Edit difference data:
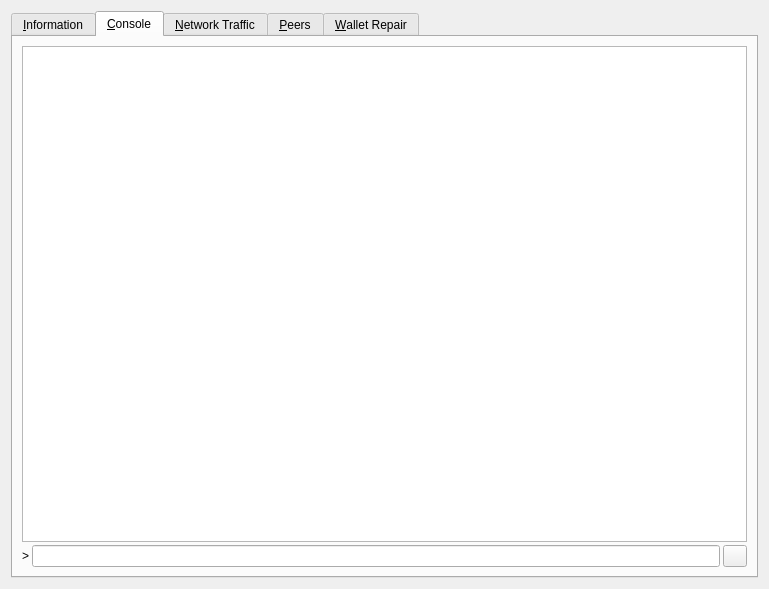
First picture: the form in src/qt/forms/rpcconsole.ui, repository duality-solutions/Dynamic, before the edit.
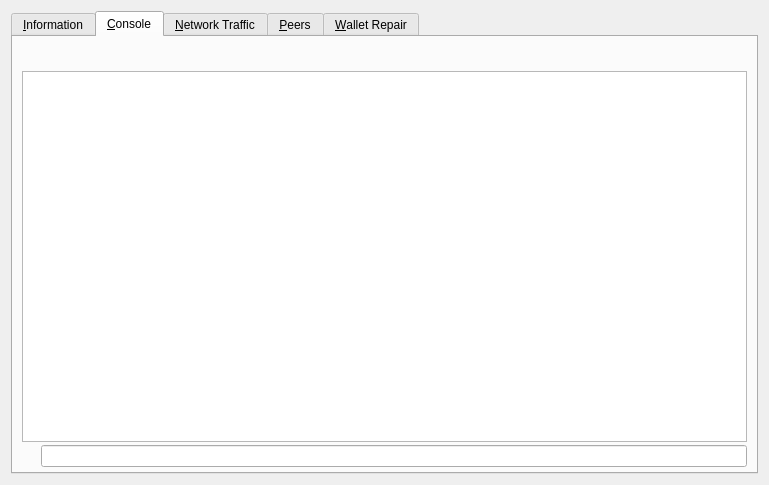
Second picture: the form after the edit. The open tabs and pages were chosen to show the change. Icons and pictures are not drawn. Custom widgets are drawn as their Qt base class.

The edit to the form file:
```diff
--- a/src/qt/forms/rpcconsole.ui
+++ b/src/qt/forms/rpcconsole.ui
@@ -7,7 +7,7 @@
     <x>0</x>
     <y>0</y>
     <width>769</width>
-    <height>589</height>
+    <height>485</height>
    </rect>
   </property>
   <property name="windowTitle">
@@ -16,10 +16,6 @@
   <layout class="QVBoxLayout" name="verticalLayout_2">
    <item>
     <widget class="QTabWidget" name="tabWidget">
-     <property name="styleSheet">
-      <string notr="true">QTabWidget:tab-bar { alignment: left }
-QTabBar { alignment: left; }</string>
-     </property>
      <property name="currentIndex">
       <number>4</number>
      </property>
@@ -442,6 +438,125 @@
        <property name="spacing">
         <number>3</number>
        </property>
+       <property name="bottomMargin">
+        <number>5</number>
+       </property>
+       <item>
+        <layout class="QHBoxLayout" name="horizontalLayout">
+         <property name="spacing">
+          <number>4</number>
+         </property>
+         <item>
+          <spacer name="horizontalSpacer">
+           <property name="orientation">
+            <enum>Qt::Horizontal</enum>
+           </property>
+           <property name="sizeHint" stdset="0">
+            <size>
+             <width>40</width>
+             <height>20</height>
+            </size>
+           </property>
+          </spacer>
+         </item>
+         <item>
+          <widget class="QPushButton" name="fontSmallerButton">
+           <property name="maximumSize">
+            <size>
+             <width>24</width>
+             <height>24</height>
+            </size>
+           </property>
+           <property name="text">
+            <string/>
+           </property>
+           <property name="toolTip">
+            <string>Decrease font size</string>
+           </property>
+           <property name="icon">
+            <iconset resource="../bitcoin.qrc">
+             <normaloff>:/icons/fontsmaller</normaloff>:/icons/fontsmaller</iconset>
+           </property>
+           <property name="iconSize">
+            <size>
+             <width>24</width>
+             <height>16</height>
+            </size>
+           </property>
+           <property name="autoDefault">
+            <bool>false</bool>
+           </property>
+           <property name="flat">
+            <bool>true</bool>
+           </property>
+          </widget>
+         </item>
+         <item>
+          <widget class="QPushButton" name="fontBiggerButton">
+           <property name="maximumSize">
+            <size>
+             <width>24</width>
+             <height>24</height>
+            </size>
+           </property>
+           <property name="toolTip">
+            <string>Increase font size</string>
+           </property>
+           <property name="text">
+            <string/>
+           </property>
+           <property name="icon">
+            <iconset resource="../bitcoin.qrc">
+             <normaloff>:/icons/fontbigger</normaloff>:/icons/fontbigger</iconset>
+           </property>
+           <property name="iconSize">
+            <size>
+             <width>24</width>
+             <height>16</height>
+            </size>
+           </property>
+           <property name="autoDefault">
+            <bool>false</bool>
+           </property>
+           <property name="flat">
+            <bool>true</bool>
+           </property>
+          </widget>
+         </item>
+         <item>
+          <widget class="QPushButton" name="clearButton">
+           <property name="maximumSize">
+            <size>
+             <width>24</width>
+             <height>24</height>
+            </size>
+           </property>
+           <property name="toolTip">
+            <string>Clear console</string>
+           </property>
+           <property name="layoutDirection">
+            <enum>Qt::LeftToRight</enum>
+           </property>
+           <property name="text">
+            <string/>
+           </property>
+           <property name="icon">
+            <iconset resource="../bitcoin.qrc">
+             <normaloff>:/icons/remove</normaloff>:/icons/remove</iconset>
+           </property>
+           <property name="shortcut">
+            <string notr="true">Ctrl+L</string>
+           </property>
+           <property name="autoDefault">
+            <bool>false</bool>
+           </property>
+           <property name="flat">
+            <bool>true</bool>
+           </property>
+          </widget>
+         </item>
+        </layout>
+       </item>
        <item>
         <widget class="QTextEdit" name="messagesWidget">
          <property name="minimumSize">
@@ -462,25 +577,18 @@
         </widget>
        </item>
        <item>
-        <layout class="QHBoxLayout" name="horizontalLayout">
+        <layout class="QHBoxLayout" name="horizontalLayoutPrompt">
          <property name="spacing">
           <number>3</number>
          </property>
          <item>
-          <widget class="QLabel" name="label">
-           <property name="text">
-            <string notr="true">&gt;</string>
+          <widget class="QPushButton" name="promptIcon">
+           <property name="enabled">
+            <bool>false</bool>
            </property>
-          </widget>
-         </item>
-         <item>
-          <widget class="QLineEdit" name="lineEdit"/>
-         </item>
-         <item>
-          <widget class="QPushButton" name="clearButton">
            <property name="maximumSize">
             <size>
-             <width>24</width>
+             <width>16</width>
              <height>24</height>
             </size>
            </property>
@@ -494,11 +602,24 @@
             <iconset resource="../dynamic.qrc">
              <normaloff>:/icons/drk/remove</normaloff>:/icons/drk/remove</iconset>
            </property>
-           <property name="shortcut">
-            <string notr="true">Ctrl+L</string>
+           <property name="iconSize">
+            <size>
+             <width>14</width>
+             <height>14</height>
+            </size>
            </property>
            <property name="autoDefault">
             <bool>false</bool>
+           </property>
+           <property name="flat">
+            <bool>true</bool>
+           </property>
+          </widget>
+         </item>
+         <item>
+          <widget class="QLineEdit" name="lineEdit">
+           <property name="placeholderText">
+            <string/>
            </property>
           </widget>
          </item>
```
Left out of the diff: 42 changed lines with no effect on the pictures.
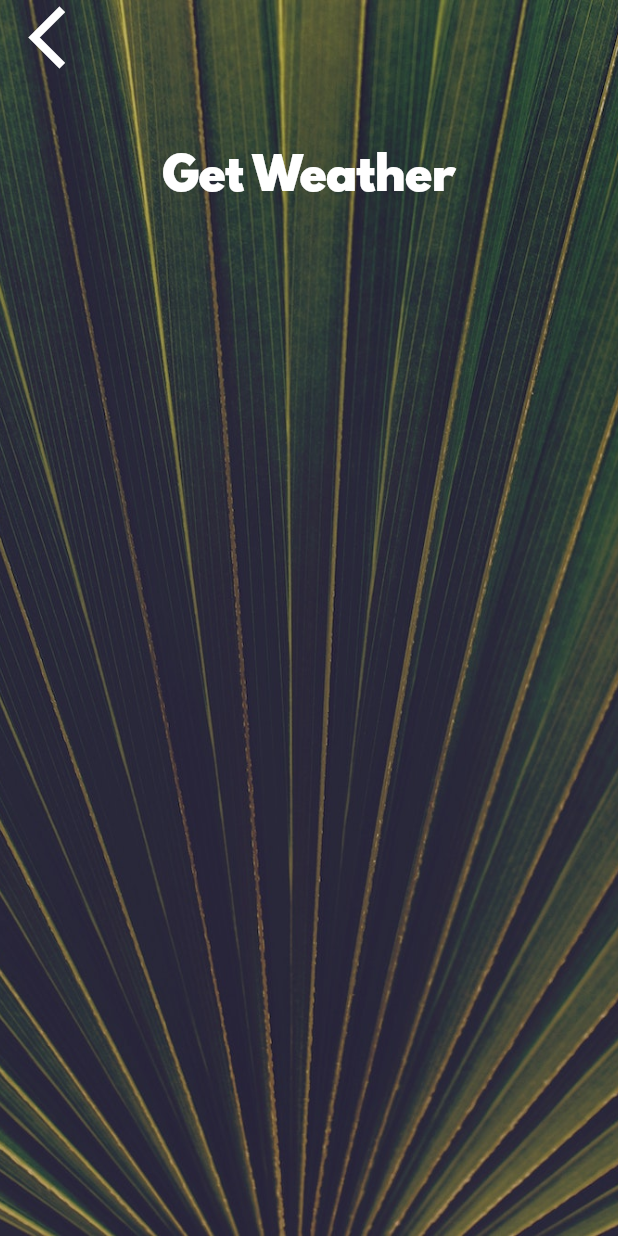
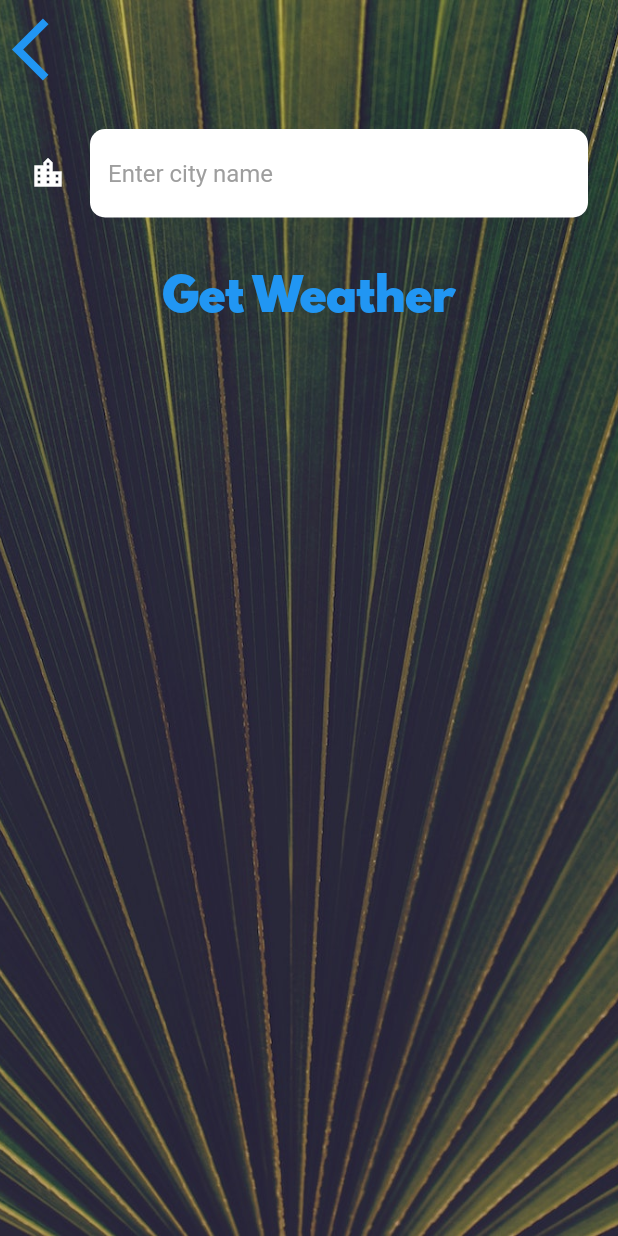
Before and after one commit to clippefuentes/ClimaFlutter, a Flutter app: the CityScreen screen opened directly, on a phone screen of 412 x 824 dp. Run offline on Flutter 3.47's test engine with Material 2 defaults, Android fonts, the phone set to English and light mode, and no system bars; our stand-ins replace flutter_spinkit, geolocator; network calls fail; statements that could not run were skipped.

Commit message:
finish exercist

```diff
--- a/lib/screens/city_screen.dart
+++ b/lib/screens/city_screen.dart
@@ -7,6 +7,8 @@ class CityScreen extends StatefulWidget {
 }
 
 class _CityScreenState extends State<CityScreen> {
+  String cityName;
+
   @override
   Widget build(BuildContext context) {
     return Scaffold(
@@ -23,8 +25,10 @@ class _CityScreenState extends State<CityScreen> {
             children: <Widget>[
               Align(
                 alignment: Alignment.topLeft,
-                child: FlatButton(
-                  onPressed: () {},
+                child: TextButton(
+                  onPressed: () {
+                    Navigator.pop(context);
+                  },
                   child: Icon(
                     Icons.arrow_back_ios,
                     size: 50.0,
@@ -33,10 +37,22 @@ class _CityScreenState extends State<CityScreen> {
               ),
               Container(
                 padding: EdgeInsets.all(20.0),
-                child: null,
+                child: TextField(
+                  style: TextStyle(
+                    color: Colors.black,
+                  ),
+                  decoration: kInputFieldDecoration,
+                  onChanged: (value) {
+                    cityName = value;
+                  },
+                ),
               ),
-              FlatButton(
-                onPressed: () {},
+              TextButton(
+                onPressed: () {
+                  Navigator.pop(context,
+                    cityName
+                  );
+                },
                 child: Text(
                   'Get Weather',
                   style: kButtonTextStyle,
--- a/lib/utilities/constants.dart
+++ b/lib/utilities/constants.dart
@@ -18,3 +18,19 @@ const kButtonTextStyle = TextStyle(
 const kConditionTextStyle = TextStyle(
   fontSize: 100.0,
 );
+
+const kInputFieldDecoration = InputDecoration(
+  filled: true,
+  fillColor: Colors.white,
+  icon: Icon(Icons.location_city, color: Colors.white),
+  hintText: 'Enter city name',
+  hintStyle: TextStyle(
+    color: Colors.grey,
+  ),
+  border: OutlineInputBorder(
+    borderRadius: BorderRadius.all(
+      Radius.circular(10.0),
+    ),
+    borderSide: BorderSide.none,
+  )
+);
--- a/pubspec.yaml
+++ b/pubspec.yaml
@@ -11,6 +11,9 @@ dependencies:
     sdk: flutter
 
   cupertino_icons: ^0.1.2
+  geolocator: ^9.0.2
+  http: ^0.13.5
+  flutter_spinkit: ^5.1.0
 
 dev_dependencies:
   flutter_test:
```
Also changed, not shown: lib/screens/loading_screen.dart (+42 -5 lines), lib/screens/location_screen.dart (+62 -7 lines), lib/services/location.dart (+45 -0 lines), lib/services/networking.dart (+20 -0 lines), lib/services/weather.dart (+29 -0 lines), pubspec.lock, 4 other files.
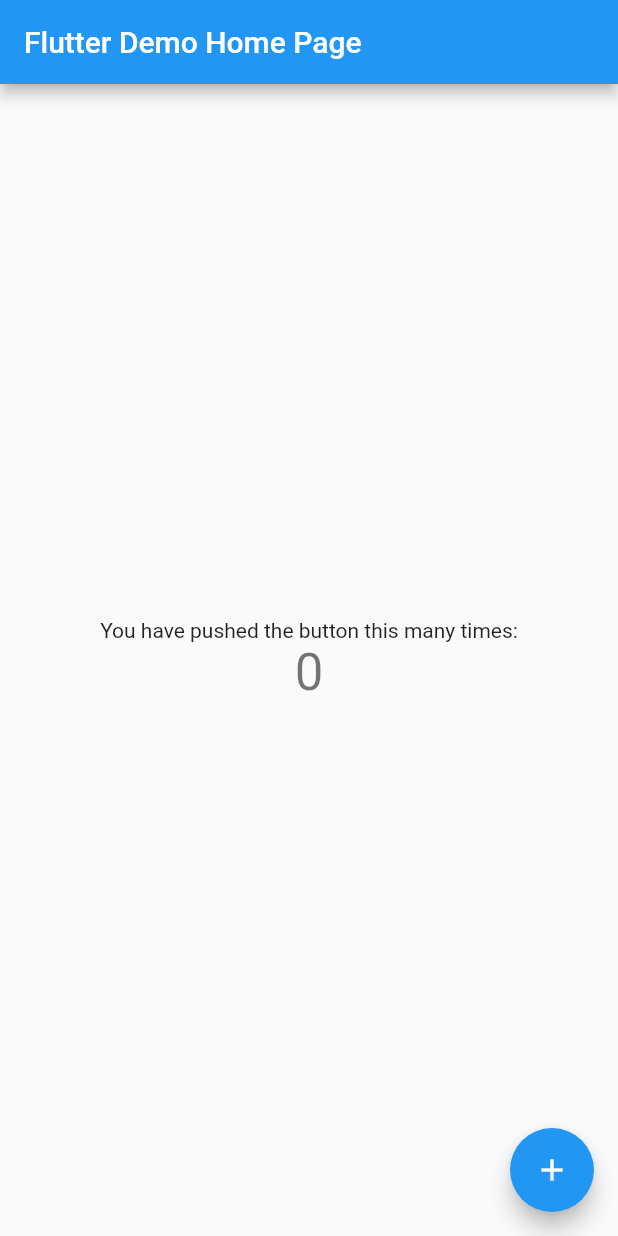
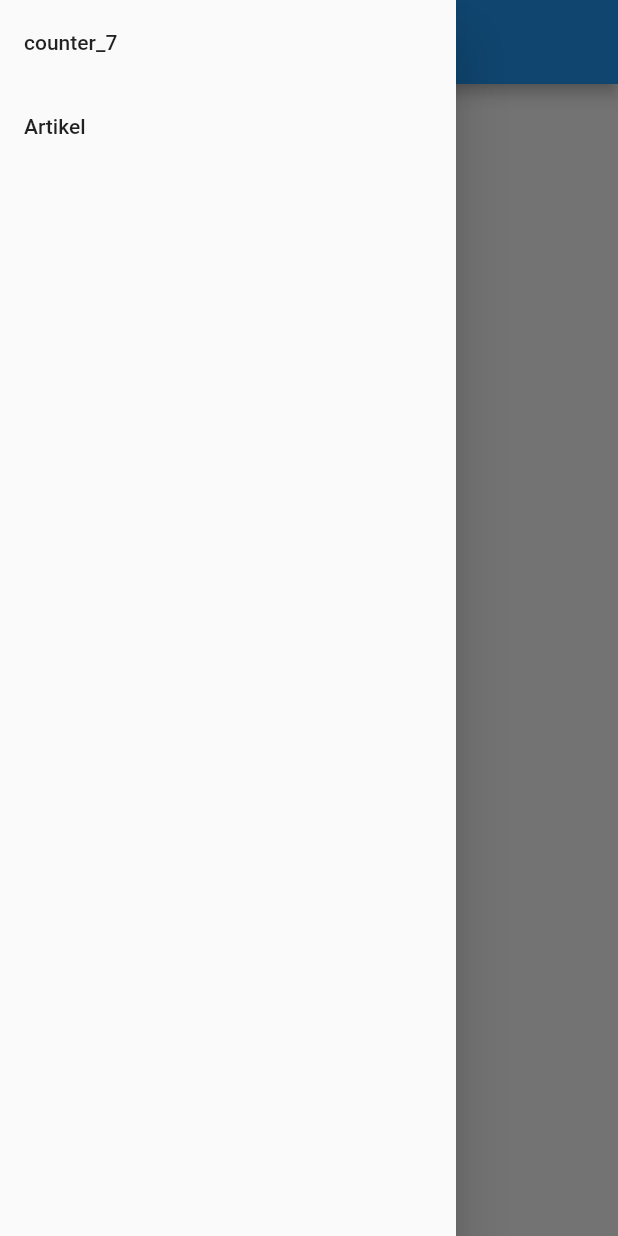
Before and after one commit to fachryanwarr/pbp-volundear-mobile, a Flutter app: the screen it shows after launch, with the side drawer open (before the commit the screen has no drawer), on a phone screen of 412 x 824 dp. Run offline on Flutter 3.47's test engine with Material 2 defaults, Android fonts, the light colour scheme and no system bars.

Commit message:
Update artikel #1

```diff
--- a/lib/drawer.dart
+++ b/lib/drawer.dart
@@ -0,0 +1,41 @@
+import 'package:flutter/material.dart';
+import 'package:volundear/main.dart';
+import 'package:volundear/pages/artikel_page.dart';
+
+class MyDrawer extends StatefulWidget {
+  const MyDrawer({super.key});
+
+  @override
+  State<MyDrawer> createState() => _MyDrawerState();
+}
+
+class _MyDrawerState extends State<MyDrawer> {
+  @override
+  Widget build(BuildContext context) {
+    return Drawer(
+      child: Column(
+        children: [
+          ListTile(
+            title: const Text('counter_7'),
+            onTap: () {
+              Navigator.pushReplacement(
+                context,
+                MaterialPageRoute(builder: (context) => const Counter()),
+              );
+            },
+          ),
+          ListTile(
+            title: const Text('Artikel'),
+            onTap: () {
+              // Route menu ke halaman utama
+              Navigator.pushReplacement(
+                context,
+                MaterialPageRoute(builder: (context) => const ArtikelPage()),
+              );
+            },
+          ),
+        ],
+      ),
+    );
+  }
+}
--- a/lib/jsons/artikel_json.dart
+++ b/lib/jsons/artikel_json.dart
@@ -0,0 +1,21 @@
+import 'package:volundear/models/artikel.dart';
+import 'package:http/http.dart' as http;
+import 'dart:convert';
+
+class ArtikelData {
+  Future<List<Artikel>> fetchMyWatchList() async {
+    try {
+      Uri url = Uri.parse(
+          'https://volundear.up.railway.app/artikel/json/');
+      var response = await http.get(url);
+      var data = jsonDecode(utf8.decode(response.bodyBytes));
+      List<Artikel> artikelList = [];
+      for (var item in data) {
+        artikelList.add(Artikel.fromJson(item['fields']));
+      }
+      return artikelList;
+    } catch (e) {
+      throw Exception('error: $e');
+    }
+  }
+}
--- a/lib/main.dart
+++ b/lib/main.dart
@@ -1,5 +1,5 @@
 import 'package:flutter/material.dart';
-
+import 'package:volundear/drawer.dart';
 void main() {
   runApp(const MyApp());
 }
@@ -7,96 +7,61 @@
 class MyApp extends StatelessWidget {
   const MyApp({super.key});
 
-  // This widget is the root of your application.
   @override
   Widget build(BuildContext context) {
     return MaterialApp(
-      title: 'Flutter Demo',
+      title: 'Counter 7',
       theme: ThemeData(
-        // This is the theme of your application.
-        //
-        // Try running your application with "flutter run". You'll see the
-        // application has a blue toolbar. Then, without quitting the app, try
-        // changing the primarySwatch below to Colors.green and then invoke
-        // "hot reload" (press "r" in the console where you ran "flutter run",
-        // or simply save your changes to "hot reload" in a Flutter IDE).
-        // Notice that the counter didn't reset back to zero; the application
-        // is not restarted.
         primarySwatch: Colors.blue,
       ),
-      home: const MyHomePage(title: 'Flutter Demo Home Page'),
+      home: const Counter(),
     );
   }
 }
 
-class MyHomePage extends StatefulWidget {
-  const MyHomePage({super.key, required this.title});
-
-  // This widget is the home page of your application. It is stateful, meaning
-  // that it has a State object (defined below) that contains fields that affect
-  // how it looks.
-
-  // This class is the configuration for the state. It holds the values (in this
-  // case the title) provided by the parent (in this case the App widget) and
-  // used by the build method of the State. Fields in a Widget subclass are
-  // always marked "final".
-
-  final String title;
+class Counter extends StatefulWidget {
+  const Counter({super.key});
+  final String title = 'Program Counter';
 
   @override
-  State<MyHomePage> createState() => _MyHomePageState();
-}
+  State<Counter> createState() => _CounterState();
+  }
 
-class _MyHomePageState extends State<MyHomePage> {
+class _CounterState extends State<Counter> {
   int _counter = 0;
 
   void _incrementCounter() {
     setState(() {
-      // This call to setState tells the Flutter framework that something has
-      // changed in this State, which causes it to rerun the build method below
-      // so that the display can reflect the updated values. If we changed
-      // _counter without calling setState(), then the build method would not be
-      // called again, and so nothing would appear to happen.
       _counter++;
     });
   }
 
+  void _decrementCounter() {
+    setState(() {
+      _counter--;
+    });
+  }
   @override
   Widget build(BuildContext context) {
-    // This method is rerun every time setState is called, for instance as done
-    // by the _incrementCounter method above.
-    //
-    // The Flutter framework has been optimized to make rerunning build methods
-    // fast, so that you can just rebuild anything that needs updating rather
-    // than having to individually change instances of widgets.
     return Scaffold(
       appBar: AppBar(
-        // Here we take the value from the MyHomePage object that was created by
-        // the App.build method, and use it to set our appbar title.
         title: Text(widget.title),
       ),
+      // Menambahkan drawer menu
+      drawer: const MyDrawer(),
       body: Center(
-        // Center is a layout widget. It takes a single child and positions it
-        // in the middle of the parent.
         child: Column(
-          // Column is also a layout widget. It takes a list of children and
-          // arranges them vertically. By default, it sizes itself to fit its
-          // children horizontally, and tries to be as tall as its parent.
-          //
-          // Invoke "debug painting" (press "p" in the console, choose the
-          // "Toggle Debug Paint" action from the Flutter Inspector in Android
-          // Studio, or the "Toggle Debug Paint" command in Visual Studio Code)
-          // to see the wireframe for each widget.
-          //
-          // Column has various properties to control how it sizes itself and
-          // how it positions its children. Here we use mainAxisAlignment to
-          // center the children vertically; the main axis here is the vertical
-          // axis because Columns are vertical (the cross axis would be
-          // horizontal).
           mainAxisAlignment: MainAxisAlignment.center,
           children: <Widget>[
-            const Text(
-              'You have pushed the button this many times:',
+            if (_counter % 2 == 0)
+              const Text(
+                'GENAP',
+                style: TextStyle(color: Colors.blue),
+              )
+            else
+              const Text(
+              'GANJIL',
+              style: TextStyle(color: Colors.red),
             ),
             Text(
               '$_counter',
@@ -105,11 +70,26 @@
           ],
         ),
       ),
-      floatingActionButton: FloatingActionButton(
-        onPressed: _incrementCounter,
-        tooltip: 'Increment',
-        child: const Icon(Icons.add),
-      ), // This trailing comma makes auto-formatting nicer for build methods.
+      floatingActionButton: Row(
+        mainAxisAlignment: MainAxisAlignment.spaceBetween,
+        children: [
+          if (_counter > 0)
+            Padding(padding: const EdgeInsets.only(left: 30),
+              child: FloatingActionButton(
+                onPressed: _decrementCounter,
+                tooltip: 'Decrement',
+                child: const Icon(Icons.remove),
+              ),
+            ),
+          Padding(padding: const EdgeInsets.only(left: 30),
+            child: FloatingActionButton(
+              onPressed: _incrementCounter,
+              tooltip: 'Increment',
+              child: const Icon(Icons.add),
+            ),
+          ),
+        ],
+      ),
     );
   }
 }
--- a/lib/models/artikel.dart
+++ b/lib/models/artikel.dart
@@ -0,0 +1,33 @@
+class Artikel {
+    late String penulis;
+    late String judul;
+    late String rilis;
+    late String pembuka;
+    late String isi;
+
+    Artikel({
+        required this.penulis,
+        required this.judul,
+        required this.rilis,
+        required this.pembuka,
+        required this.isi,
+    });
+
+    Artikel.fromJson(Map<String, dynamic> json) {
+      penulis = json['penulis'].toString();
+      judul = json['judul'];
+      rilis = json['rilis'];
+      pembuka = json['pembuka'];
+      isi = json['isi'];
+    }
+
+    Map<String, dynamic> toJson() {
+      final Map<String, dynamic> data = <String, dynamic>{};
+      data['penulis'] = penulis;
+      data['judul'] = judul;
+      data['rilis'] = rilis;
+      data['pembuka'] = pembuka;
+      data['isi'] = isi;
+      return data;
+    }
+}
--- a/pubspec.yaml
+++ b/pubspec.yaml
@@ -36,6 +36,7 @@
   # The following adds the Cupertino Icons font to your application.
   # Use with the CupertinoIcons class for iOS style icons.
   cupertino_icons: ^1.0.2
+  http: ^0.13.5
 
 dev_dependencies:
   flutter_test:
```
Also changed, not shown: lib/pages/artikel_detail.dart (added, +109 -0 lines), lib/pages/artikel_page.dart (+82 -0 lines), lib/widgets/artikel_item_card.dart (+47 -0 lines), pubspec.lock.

▶ [Try it]: Count the lines above that include the string "called". Write only the number.

▶ [Response box]: 2